Vacuum pump rebuild

Every fusor and fusion system seems to need a vacuum. This area is for detailed discussion of vacuum systems, materials, gauging, etc. related to fusor or fusion research.
User avatar
Dennis P Brown
Posts: 1836
Joined: Sun May 20, 2012 2:46 pm
Real name: Dennis P Brown
Location: Glen Arm, MD

Re: Vacuum pump rebuild

Post by Dennis P Brown » Wed May 30, 2018 10:07 am

Well, 35 microns isn't very good for a two stage pump but that would be usable if the pressure didn't then go up. Are you certain there are no leaks? Vacuum gauges can and do fail (not that that is the issue but don't rule it out.) If you did not have new oil, than the ballast air run may fix the worst of the issues. The inner workings of that pump have experienced serious corrosion. From previous pics, the inner vane surfaces for the pump case does look rather poor. That could be an issue for holding vacuum.

Jerry Biehler
Posts: 901
Joined: Tue Nov 24, 2009 8:08 am
Real name:
Location: Beaverton, OR

Re: Vacuum pump rebuild

Post by Jerry Biehler » Thu May 31, 2018 5:53 am

Really, he is lucky he is getting what he is with the condition of the pump.
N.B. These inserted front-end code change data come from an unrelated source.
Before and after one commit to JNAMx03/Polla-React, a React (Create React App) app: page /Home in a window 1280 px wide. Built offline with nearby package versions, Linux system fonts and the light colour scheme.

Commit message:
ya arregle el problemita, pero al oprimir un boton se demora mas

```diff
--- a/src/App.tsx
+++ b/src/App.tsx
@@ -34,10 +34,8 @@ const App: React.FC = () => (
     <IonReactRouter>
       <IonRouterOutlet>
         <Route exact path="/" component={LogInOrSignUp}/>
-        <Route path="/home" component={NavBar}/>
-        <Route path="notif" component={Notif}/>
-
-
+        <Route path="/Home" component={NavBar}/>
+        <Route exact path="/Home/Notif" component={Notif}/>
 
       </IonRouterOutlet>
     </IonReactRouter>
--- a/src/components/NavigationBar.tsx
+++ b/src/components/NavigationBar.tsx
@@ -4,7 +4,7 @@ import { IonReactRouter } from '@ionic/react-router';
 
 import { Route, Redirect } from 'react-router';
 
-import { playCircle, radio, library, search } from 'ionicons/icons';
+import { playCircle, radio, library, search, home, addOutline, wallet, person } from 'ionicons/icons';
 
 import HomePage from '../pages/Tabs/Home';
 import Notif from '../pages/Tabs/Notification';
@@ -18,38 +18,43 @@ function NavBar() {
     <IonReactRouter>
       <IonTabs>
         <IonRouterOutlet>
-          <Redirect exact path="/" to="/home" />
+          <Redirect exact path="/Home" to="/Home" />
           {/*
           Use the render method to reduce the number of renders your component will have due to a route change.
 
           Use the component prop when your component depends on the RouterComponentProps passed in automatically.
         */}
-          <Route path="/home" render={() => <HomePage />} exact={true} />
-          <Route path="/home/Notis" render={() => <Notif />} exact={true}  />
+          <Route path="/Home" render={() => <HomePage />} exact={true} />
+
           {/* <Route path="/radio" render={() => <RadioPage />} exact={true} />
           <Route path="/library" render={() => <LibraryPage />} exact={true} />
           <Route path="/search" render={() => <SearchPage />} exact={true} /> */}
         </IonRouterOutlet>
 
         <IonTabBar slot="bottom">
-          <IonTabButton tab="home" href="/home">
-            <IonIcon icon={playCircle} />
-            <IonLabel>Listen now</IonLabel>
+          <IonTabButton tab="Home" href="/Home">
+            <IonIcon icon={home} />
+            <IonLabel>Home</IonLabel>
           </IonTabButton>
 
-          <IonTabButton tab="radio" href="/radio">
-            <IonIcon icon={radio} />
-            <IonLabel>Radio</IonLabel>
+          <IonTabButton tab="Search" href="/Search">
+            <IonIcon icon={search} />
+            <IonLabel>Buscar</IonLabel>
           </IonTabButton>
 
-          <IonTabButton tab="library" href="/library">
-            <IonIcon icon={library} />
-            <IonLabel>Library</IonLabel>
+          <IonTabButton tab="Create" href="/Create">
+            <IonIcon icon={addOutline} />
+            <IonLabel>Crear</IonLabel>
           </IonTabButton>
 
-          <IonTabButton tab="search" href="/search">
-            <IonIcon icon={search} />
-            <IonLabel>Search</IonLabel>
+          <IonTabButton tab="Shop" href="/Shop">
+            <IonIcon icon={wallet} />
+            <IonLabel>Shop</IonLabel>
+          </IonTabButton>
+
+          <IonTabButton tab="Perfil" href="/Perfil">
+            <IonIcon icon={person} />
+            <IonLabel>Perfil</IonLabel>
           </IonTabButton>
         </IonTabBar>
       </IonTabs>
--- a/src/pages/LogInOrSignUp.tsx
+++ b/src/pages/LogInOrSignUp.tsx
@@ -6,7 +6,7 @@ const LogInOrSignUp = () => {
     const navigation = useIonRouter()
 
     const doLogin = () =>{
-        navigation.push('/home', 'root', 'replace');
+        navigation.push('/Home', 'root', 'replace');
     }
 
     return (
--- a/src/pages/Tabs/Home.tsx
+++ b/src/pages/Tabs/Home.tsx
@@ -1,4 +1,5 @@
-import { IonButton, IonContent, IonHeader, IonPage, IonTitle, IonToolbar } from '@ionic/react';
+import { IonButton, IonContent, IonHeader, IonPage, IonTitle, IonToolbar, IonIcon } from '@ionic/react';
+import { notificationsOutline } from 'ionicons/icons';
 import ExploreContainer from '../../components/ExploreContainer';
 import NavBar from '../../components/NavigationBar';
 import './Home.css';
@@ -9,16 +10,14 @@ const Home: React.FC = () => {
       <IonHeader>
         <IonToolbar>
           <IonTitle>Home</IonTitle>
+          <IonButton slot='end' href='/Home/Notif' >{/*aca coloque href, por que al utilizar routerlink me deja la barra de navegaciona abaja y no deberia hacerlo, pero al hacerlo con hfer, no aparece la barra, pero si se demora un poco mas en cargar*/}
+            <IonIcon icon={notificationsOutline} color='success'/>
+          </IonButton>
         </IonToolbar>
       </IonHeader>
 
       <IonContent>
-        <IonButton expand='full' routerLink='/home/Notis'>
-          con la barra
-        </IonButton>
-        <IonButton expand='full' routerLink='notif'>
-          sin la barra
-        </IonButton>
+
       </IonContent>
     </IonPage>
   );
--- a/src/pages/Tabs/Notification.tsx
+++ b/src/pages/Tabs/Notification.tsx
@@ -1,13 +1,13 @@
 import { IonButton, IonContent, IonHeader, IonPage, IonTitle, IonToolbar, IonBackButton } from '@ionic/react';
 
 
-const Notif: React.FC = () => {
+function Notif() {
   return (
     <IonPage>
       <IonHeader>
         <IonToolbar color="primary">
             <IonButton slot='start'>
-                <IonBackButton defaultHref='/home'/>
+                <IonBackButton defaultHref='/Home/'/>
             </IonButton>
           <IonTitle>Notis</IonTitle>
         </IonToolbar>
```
User avatar
Richard Hull
Posts: 12180
Joined: Fri Jun 15, 2001 1:44 pm
Real name: Richard Hull

Re: Vacuum pump rebuild

Post by Richard Hull » Thu May 31, 2018 7:16 am
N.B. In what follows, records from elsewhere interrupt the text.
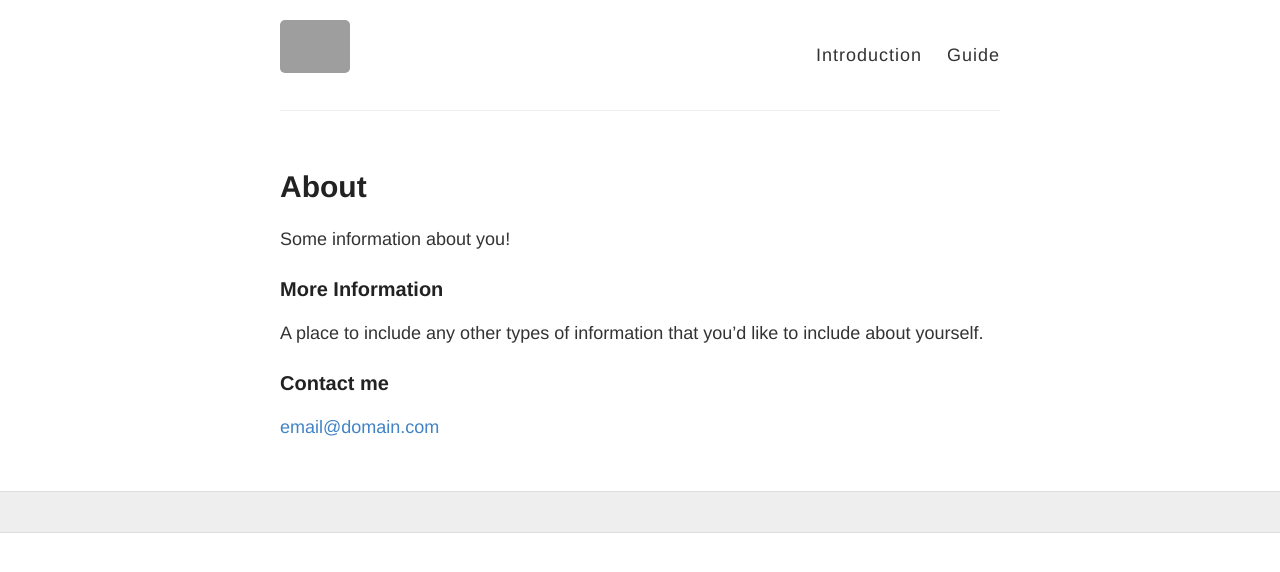
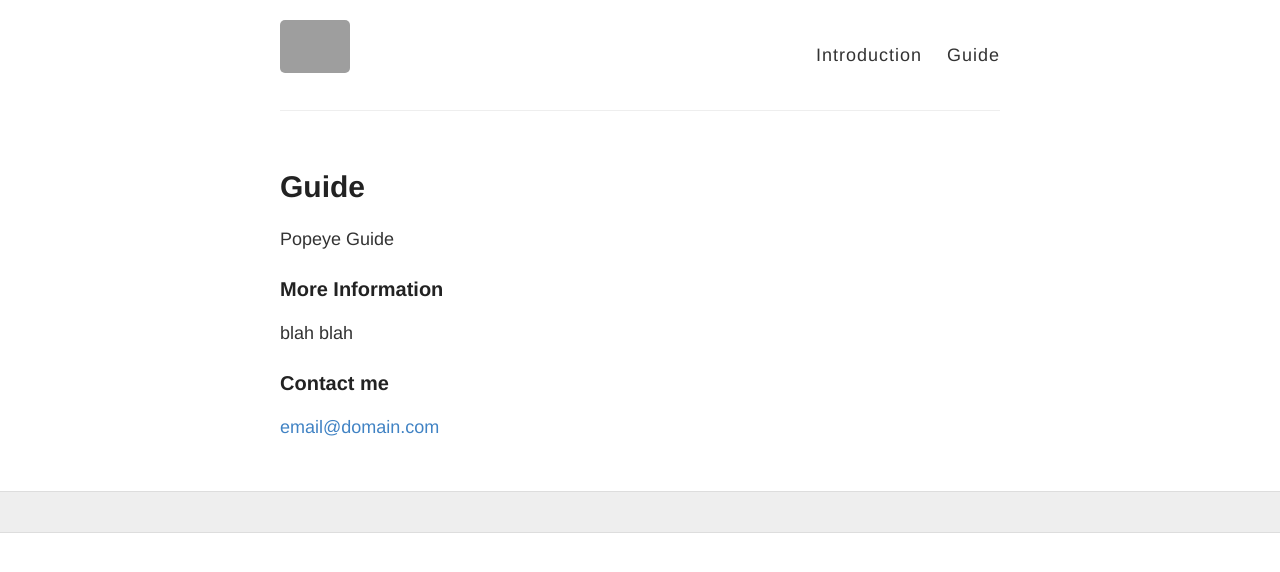
Before and after one commit to kookmin-sw/capstone-2021-2021-26, a Jekyll site: the page built from about.md, in a window 1280 px wide. Shown: the top 572 px of the page. Built offline with Jekyll 4.4.1, drawn with Linux system fonts in a browser that asks for light colours; grey boxes are pictures that could not be loaded.

Commit message:
Update about.md

```diff
--- a/about.md
+++ b/about.md
@@ -1,14 +1,14 @@
 ---
 layout: page
-title: About
-permalink: /about/
+title: Guide
+permalink: /Guide/
 ---
 
-Some information about you!
+Popeye Guide
 
 ### More Information
 
-A place to include any other types of information that you'd like to include about yourself.
+blah blah
 
 ### Contact me
 
```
Yeah, A bold and brave effort at raising the dead and a very teachable venture. Such resurrections are typically doomed. I imagine a key vacuum forming fraction of that pump's mass went out over the years in the oil and in the removal of rust from the pitted metal. However, they are still at it.

I find it tough to imagine an oil change made the pump fail to do what it did in the graph earlier!!

Looking closely at the photo of the pump at 350+ millitorr...........check out the non-right angle tilt and the cockeyed KF clamp. Is this simply a bad connection?? All the KF clamps I have and have used are nice and parallel when clamped properly. I assume the KF on the pump is in the same parallel plane as the top of the pump body? The elbow to gauge clamp looks fine!

Richard Hull
Progress may have been a good thing once, but it just went on too long. - Yogi Berra
Fusion is the energy of the future....and it always will be
Retired now...Doing only what I want and not what I should...every day is a saturday.

Tyler Meagher
Posts: 26
Joined: Thu Mar 08, 2018 3:29 pm
Real name: Tyler Meagher

Re: Vacuum pump rebuild

Post by Tyler Meagher » Sun Jun 03, 2018 1:55 am

My pump worked great! The pressure was below 1 millitorr on my MKS gauge after an overnight run. The experiment I just finished running was to learn about something called vapor pressure.

My experiment was to replace the VacOil 20 with cheap oil from Amazon. The vacuum oil you use for air conditioner repairs. The same as Samuel. I ran the pump overnight with a blank off. I then recorded a pump down curve with the oil and pump still hot. I measured the oil temperature at 66°C inside the case. The temperature of the pump body was 77°C. The inside of the pump by the vanes must be much hotter. The pressure could not go below 500 millitorr.

Next I changed the oil with VacOil 20. I ran the pump blanked off overnight. With the oil and pump still hot I ran another pump down curve. This time the pressure could not go below 50 millitorr.

I changed the oil again with new VacOil 20. I ran the pump blanked off overnight again. This time the pump could get down to just below 5 millitorr.

What I have learned is the vapor pressure of the oil can determine the lowest pressure the pump can go. The vapor pressure depends on temperature. When the oil is hot the vapor pressure goes up. Different vacuum oils have different vapor pressures. Vapor pressure is what causes the oil to leave the pump inlet. The ultimate pressure I reached in each run was where the vapor pressure matched what the pump could remove.

The bad news is I have to completely disassemble and clean everything if I want to get the same performance as before.

pumpdown all.jpg

Post Reply